- The Law of Contrast
- The Law of Reciprocation
- The Law of Commitment and Consistency
- The Law of Social Proof
- The Law of Likeability
- The Law of Authority
- The Law of Scarcity/Urgency
From the works of Robert B. Cialdini, we will be discussing 7 Laws of Unconscious Persuasion. We will build on these laws and discuss more advanced applications in future posts. Today will be a good foundation to these posts.
The Law of Contrast
This law applies to any context in which we have a choice. We will value any one particular option relative to the other options available. Our perception of the value of each option depends on the comparison of the other choices. These perceptions can be dramatically affected by which options the salesperson makes available to the client and the order in which these options are shown. For example:

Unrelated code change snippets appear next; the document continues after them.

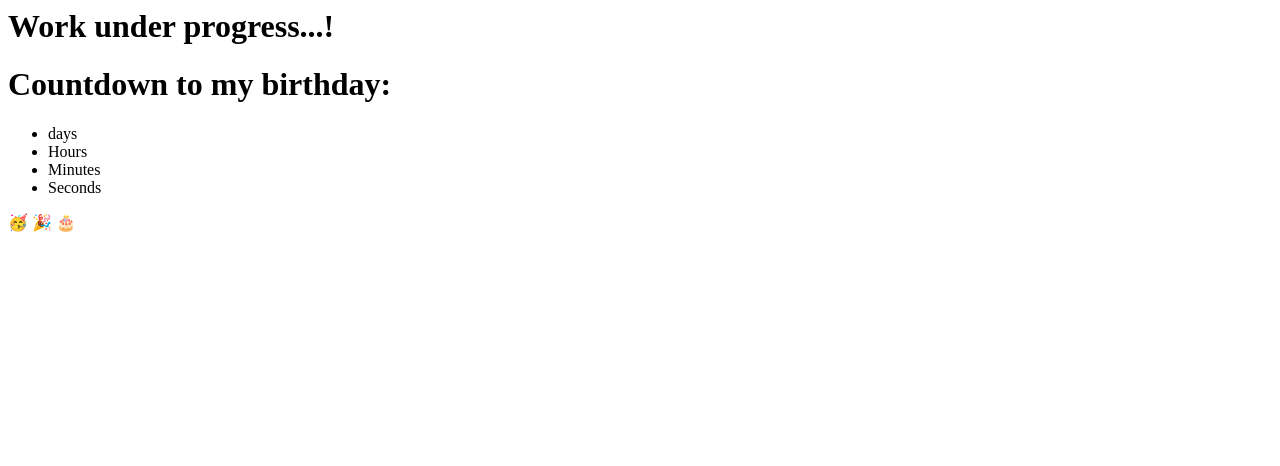
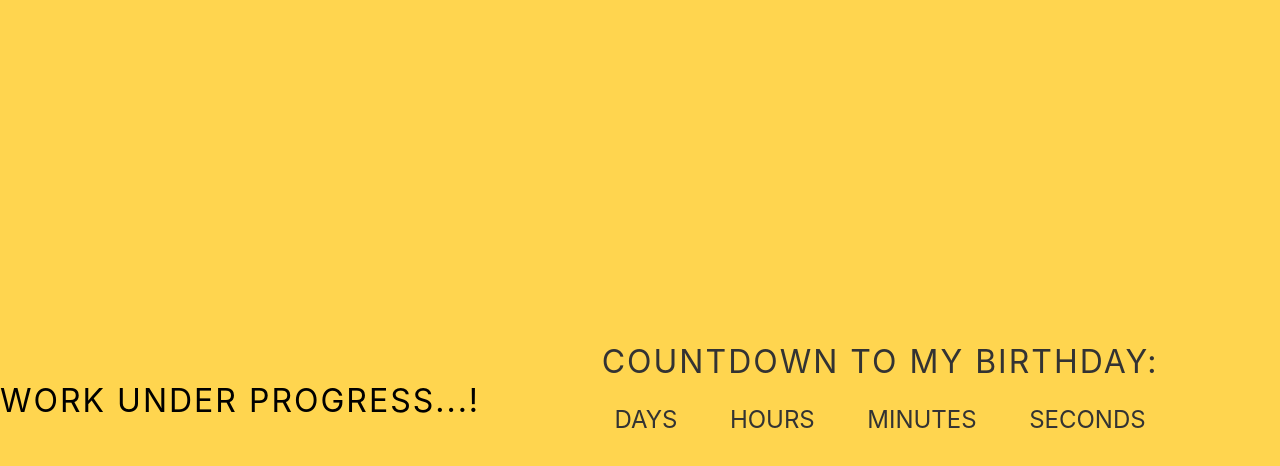
Before and after one commit to SUPER-COOL/MEET-LINK, a plain HTML site: page index.html in a window 1280 px wide. Drawn offline with Linux system fonts and the light colour scheme.

Commit message:
Update index.html

```diff
--- a/index.html
+++ b/index.html
@@ -1,5 +1,12 @@
 <h1> Work under progress...!</h1>
-<div class="container">
+<html>
+<head>
+  <meta charset="utf-8"/>
+  <title>Count down timer</title>
+  <link href="style.css" rel="stylesheet" type="text/css"/>
+</head>
+<body>
+  <div class="container">
   <h1 id="headline">Countdown to my birthday:</h1>
   <div id="countdown">
     <ul>
@@ -16,4 +23,6 @@
       <span class="emoji">🎂</span>
     </div>
   </div>
-</div>
+  </div>
+</body>
+</html>
```
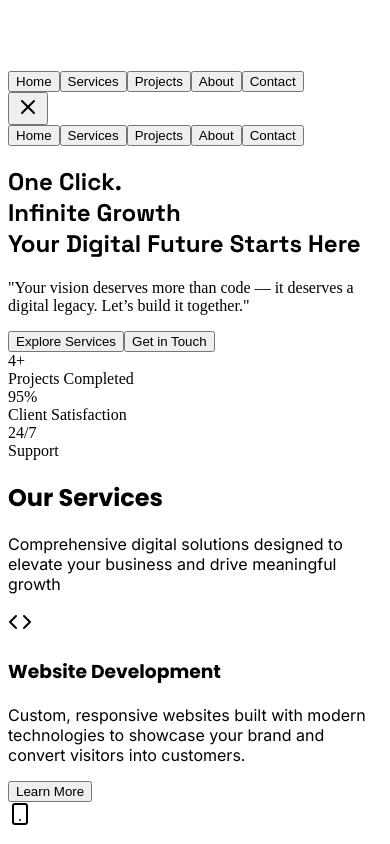
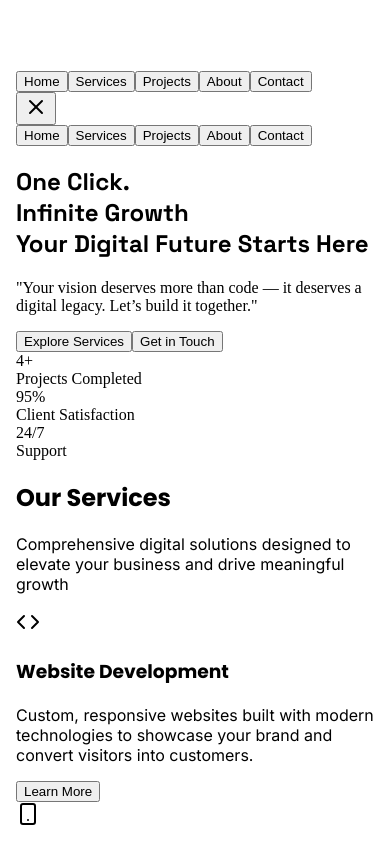
Before and after one commit to MrNaveen669/webaksh, a React (Vite) app in the folder client/: page / in a window 390 px wide. Both pictures are taken after a click on the button "Toggle mobile menu". Shown: the top 844 px of the page. Built offline with nearby package versions, Linux system fonts and the light colour scheme.

Commit message:
responsive issue solve

```diff
--- a/client/index.html
+++ b/client/index.html
@@ -6,29 +6,53 @@
     <meta name="viewport" content="width=device-width, initial-scale=1.0, maximum-scale=1" />
 
     <!-- ✅ SEO Meta Tags -->
-    <title>WebAksh | Raipur CG</title>
-    <meta name="description" content="WebAksh is a full-service IT company based in Raipur, Chhattisgarh. We offer web development, app development, cybersecurity, and digital marketing services." />
-    <meta name="keywords" content="WebAksh, IT Company Raipur, Web Development, Cybersecurity, App Development, Digital Marketing, Chhattisgarh Tech Company" />
+    <title>Top Software & IT Company in Raipur | WebAksh</title>
+    <meta name="description" content="WebAksh is a leading software and IT company in Raipur, Chhattisgarh. We provide web development, mobile apps, cybersecurity, and digital marketing services." />
+    <meta name="keywords" content="WebAksh, Software Company Raipur, IT Company Chhattisgarh, Web Development Raipur, App Development Raipur, Digital Marketing Raipur" />
     <meta name="author" content="WebAksh Team" />
 
     <!-- ✅ Open Graph Meta -->
-    <meta property="og:title" content="WebAksh | Raipur CG" />
-    <meta property="og:description" content="Explore cutting-edge IT solutions from Raipur's leading tech company, WebAksh." />
-    <meta property="og:image" content="/webaksh.png" />
+    <meta property="og:title" content="Top Software & IT Company in Raipur | WebAksh" />
+    <meta property="og:description" content="Explore top-tier software, IT, and digital solutions with WebAksh in Raipur." />
+    <meta property="og:image" content="https://webaksh.in/webaksh.png" />
     <meta property="og:url" content="https://webaksh.in" />
     <meta property="og:type" content="website" />
 
     <!-- ✅ Twitter Card -->
     <meta name="twitter:card" content="summary_large_image" />
-    <meta name="twitter:title" content="WebAksh | Raipur CG" />
-    <meta name="twitter:description" content="We deliver websites, apps, cybersecurity & digital marketing services in Raipur, CG." />
-    <meta name="twitter:image" content="/webaksh.png" />
+    <meta name="twitter:title" content="WebAksh - Software Company Raipur" />
+    <meta name="twitter:description" content="Software, app, and digital solutions from Raipur's trusted IT company." />
+    <meta name="twitter:image" content="https://webaksh.in/webaksh.png" />
+
+    <!-- ✅ Canonical URL -->
+    <link rel="canonical" href="https://webaksh.in/" />
 
     <!-- ✅ Favicon -->
     <link rel="icon" type="image/png" href="/webaksh.png" />
+    <meta name="theme-color" content="#0f172a" />
 
-    <!-- Optional: Theme Color -->
-    <meta name="theme-color" content="#0f172a" />
+    <!-- ✅ Structured Data for Local Business -->
+    <script type="application/ld+json">
+    {
+      "@context": "https://schema.org",
+      "@type": "LocalBusiness",
+      "name": "WebAksh",
+      "image": "https://webaksh.in/webaksh.png",
+      "address": {
+        "@type": "PostalAddress",
+        "addressLocality": "Raipur",
+        "addressRegion": "Chhattisgarh",
+        "postalCode": "492001",
+        "addressCountry": "IN"
+      },
+      "url": "https://webaksh.in",
+      "telephone": "+91-XXXXXXXXXX",
+      "sameAs": [
+        "https://www.facebook.com/webaksh",
+        "https://www.instagram.com/webaksh"
+      ]
+    }
+    </script>
   </head>
 
   <body>
--- a/client/src/components/navigation.tsx
+++ b/client/src/components/navigation.tsx
@@ -40,11 +40,11 @@ export default function Navigation() {
         isScrolled ? "bg-white/90 backdrop-blur-lg border-b border-white/20" : "bg-white/10 backdrop-blur-lg border-b border-white/20"
       }`}
     >
-      <div className="max-w-7xl mx-auto px-4 sm:px-6 lg:px-8">
-        <div className="flex justify-between items-center py-4">
+      <div className="w-full mx-auto px-4 sm:px-6 lg:px-8 max-w-7xl">
+        <div className="flex justify-between items-center py-4 w-full">
           <motion.div
             whileHover={{ scale: 1.05 }}
-            className="flex items-center cursor-pointer"
+            className="flex items-center cursor-pointer flex-shrink-0"
             onClick={() => scrollToSection("home")}
           >
             <h1 className="text-2xl font-space font-bold gradient-text">
@@ -52,6 +52,7 @@ export default function Navigation() {
             </h1>
           </motion.div>
 
+          {/* Desktop Menu */}
           <div className="hidden md:flex items-center space-x-8">
             {navItems.map((item) => (
               <motion.button
@@ -66,16 +67,20 @@ export default function Navigation() {
             ))}
           </div>
 
+          {/* Mobile Menu Toggle */}
+          <div className="md:hidden flex-shrink-0">
             <button
-            className="md:hidden p-2 rounded-lg bg-white/20 backdrop-blur-sm"
+              className="p-2 rounded-lg bg-white/20 backdrop-blur-sm hover:bg-white/30 transition-colors duration-200"
               onClick={() => setIsMobileMenuOpen(!isMobileMenuOpen)}
+              aria-label="Toggle mobile menu"
             >
               {isMobileMenuOpen ? (
-              <X className="w-6 h-6" />
+                <X className="w-6 h-6 text-gray-700" />
               ) : (
-              <Menu className="w-6 h-6" />
+                <Menu className="w-6 h-6 text-gray-700" />
               )}
             </button>
+          </div>
         </div>
       </div>
 
@@ -85,14 +90,15 @@ export default function Navigation() {
           initial={{ opacity: 0, y: -20 }}
           animate={{ opacity: 1, y: 0 }}
           exit={{ opacity: 0, y: -20 }}
+          transition={{ duration: 0.3 }}
           className="md:hidden bg-white/95 backdrop-blur-lg border-t border-white/20"
         >
-          <div className="px-4 py-6 space-y-4">
+          <div className="px-4 py-6 space-y-4 max-w-7xl mx-auto">
             {navItems.map((item) => (
               <button
                 key={item.href}
                 onClick={() => scrollToSection(item.href)}
-                className="block w-full text-left text-gray-700 hover:text-indigo-600 transition-colors duration-300 font-medium py-2"
+                className="block w-full text-left text-gray-700 hover:text-indigo-600 transition-colors duration-300 font-medium py-2 px-2 rounded-lg hover:bg-white/20"
               >
                 {item.label}
               </button>
--- a/client/src/index.css
+++ b/client/src/index.css
@@ -53,15 +53,32 @@
 @layer base {
   * {
     @apply border-border;
+    box-sizing: border-box;
+  }
+
+  html {
+    scroll-behavior: smooth;
+    width: 100%;
+    max-width: 100%;
+    overflow-x: hidden;
   }
 
   body {
     @apply font-inter antialiased bg-background text-foreground;
     overflow-x: hidden;
+    width: 100%;
+    max-width: 100%;
+    margin: 0;
+    padding: 0;
+    box-sizing: border-box;
   }
 
-  html {
-    scroll-behavior: smooth;
+  /* Fix for mobile viewport issues */
+  #root {
+    width: 100%;
+    max-width: 100%;
+    overflow-x: hidden;
+    box-sizing: border-box;
   }
 }
 
@@ -130,6 +147,31 @@
 
   .card-shadow-hover {
     box-shadow: 0 25px 50px -12px rgba(0, 0, 0, 0.25);
+  }
+
+  /* Mobile-first responsive utilities */
+  .mobile-container {
+    width: 100%;
+    max-width: 100%;
+    margin: 0 auto;
+    padding-left: 1rem;
+    padding-right: 1rem;
+    box-sizing: border-box;
+  }
+
+  @media (min-width: 640px) {
+    .mobile-container {
+      padding-left: 1.5rem;
+      padding-right: 1.5rem;
+    }
+  }
+
+  @media (min-width: 1024px) {
+    .mobile-container {
+      padding-left: 2rem;
+      padding-right: 2rem;
+      max-width: 80rem;
+    }
   }
 }
 
@@ -208,3 +250,29 @@
 ::-webkit-scrollbar-thumb:hover {
   background: linear-gradient(135deg, theme('colors.indigo.600'), theme('colors.purple.600'));
 }
+
+/* Additional mobile fixes */
+@media (max-width: 767px) {
+  .container, .max-w-7xl, .max-w-6xl, .max-w-5xl, .max-w-4xl {
+    max-width: 100% !important;
+    margin-left: auto !important;
+    margin-right: auto !important;
+    padding-left: 1rem !important;
+    padding-right: 1rem !important;
+  }
+
+  /* Prevent horizontal scroll on mobile */
+  body, html, #root {
+    overflow-x: hidden !important;
+    width: 100% !important;
+    max-width: 100% !important;
+  }
+
+  /* Navigation specific mobile fixes */
+  nav {
+    width: 100% !important;
+    max-width: 100% !important;
+    left: 0 !important;
+    right: 0 !important;
+  }
+}
```
Also changed, not shown: 2 other files (tests, documents, lock files or other folders). Lines whose indentation alone changed are shown as unchanged.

Home Buying– Let’s say first you are shown a couple of houses that are run down and overpriced, then you are shown a better house with better pricing. Not only will the last option seem like the better choice, but it will feel like much more of an attractive purchase than if you were shown the same exact house without the seeing the previous run down homes. Has a realtor ever given you this experience before? If they were a top producer they would have.
Clothing- If you were shown a $100 shirt that you decided to buy and then were shown a $500 suit, the $500 price will seem relatively high compared to the $100 shirt. Interestingly, if you were shown the $500 suit first, the extra $100 for the shirt would not seem high at all compared to the previous decision of spending $500 for the suit. Do you see upsell / cross sell opportunities for your products? Are you or all your sales people making presentations and offers in the correct order?
Key to this law: Start with a frame of reference which is much higher than what you really want them to end up doing.
The Law of Reciprocation
People feel a burning desire to repay a favor given to them. An easy example of this strategy is going to the store and receiving a ‘free sample’. After receiving the gift often times you will return the favor by purchasing the product. Often charities use this approach by sending you mailing labels prior to any donation with a letter that asks for one. How can you use this strategy in your business? Can you build stronger relationships with your best clients by giving them more of your time and attention?
Key to this law: The more you do and the more often you do it, the more internal pressure is built inside. Don’t stop at the initial free offer.
The Law of Commitment & Consistency
Once we commit to a particular point of view or action, we need to remain consistent with it. We have been programmed by society that being consistent is congruent to being honest and respected. People who are inconsistent are thought to be hypocrites or liars.
Keys to this law:
- The easiest way to get someone to purchase something is to demonstrate that not buying would be inconsistent with who they are, what they believe in, and what they value.
- Small commitments lead to larger commitments down the road.
The Law of Social Proof
If enough people are doing something then we believe it to be, not only acceptable, but appropriate behavior. This is especially true in situations in which we are unsure of what is acceptable or appropriate. People tend to move with the crowd. If you can show that the crowd is buying your products or services then it will be an unconscious motivator for your prospects to buy as well.
Key to this law: Referrals, endorsements, testimonials, and references all demonstrate that others are going with you and that they should too. Use them often.
The Law of Likeability
People most like to say yes to people they know and like. My addition to this is that they also like to say yes to people that they would like to be like (people they respect). If we, as prospects, find that the sales person is similar to us then trust is established. We assume that their values and beliefs are similar as well and we are more comfortable to comply because we can trust them.
Key to this law: Rapport must be established before any sale can be made. Look for similarities in who they are as a person, what they believe in, and what they value. The salesperson just talking about fishing isn’t doing justice to this law.
The Law of Authority
We will do almost anything if it is commanded by authority. In order to persuade you must lead. In order to lead, you must establish authority. There is a teacher/student, boss/employee, doctor/patient, parent/child social status in every relationship. The authority role can change back and forth depending on the environment. For example: The President of the United States normally would be the authority yet today he goes to the doctor and the doctor becomes the authority in that moment.
Key to this law: Become the authority in your field, strive to become the industry leader. Have your salespeople demonstrate their expertise every moment they can. This is the only way your customers can confidently take their recommendations to buy.
The Law of Scarcity/Urgency
People want what they cannot have. They want to have exclusive things that others can’t get their hands on. Things that aren’t generally appealing become more appealing when these items will soon become unavailable. Look at how the value of paintings go up after the artist is deceased. Are you using this powerful law in your business?
Key to this law: People are more motivated by the thought of losing something than by the thought of gaining something in equal value.
Your goal is to use as many of these laws as often as possible in a strategic way to create a better customer experience, boost brand loyalty, increase revenues, and build market share. Now that you have an understanding of these laws, it will serve as a foundation for more advanced applications that we will discuss in future posts.